Unfortunately, the message, one that I among others have been trumpeting for years, has not penetrated the minds of many American managers. Apparently, they have becoming more, not less rude.
Georgetown professor Christine Porath has the story in the New York Times:
Rudeness and bad behavior have all grown over the last decades, particularly at work. For nearly 20 years I’ve been studying, consulting and collaborating with organizations around the world to learn more about the costs of this incivility. How we treat one another at work matters. Insensitive interactions have a way of whittling away at people’s health, performance and souls.
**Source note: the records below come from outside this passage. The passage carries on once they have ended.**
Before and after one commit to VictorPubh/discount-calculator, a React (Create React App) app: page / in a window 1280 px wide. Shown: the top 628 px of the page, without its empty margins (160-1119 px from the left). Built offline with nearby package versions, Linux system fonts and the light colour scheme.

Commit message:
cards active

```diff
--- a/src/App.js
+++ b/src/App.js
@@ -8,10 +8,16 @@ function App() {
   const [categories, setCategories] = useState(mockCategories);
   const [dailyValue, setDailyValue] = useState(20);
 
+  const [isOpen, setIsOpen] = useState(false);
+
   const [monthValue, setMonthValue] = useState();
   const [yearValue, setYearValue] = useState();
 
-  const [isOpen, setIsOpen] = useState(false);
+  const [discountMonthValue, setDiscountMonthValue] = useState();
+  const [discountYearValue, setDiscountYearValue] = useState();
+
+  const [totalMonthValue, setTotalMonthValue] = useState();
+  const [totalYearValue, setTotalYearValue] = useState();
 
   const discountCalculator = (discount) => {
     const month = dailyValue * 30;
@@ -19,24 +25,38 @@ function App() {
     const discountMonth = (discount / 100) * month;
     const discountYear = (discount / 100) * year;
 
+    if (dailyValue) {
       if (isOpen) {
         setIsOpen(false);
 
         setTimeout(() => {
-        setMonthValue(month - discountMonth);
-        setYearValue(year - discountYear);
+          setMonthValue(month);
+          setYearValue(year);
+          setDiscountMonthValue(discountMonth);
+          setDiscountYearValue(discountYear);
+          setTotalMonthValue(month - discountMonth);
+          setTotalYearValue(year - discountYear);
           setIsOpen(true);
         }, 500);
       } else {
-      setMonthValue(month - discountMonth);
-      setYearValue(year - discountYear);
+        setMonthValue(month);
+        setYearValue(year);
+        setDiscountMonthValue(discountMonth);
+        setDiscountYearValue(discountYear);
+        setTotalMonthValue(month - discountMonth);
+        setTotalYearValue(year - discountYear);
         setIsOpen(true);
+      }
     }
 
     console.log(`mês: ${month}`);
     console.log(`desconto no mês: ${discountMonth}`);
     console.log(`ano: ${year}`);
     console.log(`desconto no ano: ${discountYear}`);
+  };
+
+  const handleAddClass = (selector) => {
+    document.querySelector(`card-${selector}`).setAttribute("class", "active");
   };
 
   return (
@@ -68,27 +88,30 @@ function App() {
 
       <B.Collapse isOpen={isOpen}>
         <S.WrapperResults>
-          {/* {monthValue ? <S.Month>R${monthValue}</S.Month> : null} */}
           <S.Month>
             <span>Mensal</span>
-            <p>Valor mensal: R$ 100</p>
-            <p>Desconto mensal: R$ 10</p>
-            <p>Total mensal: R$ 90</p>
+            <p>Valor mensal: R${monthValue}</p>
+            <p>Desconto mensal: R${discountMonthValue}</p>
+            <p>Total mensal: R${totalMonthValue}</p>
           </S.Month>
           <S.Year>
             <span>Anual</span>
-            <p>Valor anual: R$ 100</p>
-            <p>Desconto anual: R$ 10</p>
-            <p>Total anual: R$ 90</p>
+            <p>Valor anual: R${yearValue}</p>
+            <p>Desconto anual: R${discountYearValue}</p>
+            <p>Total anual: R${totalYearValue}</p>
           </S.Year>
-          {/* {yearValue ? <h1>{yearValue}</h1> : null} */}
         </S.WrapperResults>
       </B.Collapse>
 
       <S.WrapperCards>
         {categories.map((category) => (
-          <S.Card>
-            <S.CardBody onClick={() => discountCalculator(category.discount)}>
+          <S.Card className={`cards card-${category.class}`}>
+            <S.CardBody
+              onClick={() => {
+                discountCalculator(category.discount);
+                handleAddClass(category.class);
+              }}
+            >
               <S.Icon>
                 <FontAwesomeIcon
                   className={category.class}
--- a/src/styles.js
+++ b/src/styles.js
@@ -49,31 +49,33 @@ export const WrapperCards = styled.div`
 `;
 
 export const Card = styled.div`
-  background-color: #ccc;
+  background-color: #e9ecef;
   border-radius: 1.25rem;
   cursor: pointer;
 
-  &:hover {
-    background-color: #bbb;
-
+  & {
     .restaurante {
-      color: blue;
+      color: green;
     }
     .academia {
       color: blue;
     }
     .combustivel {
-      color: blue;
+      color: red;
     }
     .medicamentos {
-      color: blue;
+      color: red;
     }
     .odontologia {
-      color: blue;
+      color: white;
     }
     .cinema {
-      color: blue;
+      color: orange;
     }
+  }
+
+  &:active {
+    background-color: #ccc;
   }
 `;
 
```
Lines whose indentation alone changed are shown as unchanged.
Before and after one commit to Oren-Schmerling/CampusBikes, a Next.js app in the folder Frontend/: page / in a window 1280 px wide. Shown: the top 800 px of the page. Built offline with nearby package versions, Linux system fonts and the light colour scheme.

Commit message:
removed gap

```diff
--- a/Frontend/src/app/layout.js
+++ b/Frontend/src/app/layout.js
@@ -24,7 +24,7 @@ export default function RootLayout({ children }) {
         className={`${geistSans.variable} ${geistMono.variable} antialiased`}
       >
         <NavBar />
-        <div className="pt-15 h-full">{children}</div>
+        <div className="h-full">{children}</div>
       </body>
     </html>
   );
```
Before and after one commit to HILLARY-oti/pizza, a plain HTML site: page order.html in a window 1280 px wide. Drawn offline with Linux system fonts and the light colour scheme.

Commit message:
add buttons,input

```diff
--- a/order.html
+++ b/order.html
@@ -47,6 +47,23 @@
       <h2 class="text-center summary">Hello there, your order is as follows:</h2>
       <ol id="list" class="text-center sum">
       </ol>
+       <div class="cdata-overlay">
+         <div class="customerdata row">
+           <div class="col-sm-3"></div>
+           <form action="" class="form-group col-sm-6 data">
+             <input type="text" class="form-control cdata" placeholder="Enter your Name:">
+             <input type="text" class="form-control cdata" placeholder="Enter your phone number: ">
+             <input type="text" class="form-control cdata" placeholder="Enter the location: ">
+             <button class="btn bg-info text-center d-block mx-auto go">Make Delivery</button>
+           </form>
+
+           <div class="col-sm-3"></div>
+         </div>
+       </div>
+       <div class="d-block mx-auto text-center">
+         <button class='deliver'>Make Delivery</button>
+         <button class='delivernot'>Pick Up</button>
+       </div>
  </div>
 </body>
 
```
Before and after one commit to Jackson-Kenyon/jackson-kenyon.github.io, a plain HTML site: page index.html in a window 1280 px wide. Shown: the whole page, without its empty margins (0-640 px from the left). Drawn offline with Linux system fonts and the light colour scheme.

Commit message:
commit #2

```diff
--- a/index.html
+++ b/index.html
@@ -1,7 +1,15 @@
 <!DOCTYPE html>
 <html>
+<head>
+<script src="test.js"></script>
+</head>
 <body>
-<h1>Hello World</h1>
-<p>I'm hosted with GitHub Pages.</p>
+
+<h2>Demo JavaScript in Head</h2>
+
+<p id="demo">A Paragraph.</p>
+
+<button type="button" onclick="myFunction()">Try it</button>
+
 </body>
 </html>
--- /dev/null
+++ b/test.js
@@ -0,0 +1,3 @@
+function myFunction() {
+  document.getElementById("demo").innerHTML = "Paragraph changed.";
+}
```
Robert M. Sapolsky, a Stanford professor and the author of “Why Zebras Don’t Get Ulcers,” argues that when people experience intermittent stressors like incivility for too long or too often, their immune systems pay the price. We also may experience major health problems, including cardiovascular disease, cancer, diabetes and ulcers.
Of course, it’s not going to be solved by forcing everyone to suffer through another round of sensitivity training. You would do better to pick up a copy of Miss Manners and learning some basic etiquette. Not because she has a great deal to say about how to manage people, but because she teaches you the basic principles of etiquette. If that does not feel sufficiently serious, you must know that a young George Washington wrote a book about etiquette. Some have suggested that he was just copying what he had read elsewhere, but the book does have value.
Of course, you want to know the different ways that managers behave rudely. Porath has the answer:
Bosses produce demoralized employees through a string of actions: walking away from a conversation because they lose interest; answering calls in the middle of meetings without leaving the room; openly mocking people by pointing out their flaws or personality quirks in front of others; reminding their subordinates of their “role” in the organization and “title”; taking credit for wins, but pointing the finger at others when problems arise. Employees who are harmed by this behavior, instead of sharing ideas or asking for help, hold back.
Porath and her colleagues have found a way to calculate the cost of all the rudeness:
INCIVILITY also hijacks workplace focus. According to a survey of more than 4,500 doctors, nurses and other hospital personnel, 71 percent tied disruptive behavior, such as abusive, condescending or insulting personal conduct, to medical errors, and 27 percent tied such behavior to patient deaths.
My studies with Amir Erez, a management professor at the University of Florida, show that people working in an environment characterized by incivility miss information that is right in front of them. They are no longer able to process it as well or as efficiently as they would otherwise.
Why are managers loath to be nice to the staff? Apparently, the equate niceness with weakness:
Many are skeptical about the returns of civility. A quarter believe that they will be less leader-like, and nearly 40 percent are afraid that they’ll be taken advantage of if they are nice at work. Nearly half think that it is better to flex one’s muscles to garner power. They are jockeying for position in a competitive workplace and don’t want to put themselves at a disadvantage.
One suspects that male and female leaders cannot exhibit civil behavior in the same way. Since there is a greater chance that a female manager will be perceived to be weak, she will be more likely to avoid gestures that denote weakness and perhaps make too much of an effort to appear to be strong.
Happily enough, Porath emphasizes the importance of how others see us, what cues they give us when we interact with them. Therapy notwithstanding, it’s not about how you feel about yourself. It’s about how others see you:
Why is respect — or lack of it — so potent? Charles Horton Cooley’s 1902 notion of the “looking glass self” explains that we use others’ expressions (smiles), behaviors (acknowledging us) and reactions (listening to us or insulting us) to define ourselves. How we believe others see us shapes who we are. We ride a wave of pride or get swallowed in a sea of embarrassment based on brief interactions that signal respect or disrespect. Individuals feel valued and powerful when respected. Civility lifts people. Incivility holds people down. It makes people feel small.
How can a manager overcome rudeness and show respect for staff?
Making small adjustments such as listening, smiling, sharing and thanking others more often can have a huge impact. In one unpublished experiment I conducted, a smile and simple thanks (as compared with not doing this) resulted in people being viewed as 27 percent warmer, 13 percent more competent and 22 percent more civil.